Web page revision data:
=== Section Start ===

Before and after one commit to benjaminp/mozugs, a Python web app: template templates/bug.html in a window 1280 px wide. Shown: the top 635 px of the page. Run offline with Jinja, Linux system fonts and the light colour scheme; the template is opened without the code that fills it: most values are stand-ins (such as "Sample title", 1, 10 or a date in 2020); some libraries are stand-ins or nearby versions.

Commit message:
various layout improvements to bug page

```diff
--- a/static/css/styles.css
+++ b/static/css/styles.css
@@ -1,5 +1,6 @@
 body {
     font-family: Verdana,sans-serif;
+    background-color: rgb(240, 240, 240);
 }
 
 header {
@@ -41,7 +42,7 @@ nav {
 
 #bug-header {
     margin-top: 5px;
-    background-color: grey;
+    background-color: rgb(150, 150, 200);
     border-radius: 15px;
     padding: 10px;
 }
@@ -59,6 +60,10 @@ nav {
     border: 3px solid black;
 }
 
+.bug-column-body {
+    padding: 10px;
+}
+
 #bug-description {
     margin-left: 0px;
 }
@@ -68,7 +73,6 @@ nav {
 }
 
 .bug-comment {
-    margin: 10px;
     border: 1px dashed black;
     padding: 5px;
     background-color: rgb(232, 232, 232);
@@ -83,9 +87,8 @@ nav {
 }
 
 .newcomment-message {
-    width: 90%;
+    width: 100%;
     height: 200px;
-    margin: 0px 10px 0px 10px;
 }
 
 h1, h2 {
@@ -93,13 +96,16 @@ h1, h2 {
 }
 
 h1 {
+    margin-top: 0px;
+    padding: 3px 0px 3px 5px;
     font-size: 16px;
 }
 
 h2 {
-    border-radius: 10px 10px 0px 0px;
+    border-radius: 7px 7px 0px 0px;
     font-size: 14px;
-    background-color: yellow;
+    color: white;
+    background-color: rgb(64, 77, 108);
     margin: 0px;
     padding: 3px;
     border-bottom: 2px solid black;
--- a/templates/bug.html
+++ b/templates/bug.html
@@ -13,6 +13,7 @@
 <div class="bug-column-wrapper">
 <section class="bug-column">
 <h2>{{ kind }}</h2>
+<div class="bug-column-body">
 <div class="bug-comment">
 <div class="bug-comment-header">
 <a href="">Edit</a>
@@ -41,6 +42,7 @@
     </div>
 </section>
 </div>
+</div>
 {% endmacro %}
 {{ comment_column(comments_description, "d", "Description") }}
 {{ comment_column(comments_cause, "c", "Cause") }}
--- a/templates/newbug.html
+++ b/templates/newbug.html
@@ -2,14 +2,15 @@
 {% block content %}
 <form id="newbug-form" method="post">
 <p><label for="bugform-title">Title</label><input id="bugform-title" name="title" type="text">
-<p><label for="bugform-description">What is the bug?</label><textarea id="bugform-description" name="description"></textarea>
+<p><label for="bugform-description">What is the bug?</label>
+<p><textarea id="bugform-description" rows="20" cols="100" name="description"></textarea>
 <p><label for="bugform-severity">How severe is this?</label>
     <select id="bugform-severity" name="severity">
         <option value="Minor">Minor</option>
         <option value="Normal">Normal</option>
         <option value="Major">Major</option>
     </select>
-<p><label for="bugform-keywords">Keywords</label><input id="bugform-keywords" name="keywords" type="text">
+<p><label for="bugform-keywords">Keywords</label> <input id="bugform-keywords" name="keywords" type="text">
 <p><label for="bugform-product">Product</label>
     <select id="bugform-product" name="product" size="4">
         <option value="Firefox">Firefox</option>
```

=== Section End ===

**YOUR OBJECTIVE**
Report back every line of the entries in which "keywords" occurs.

**COMPLETED EXERCISE**
-<p><label for="bugform-keywords">Keywords</label><input id="bugform-keywords" name="keywords" type="text">
+<p><label for="bugform-keywords">Keywords</label> <input id="bugform-keywords" name="keywords" type="text">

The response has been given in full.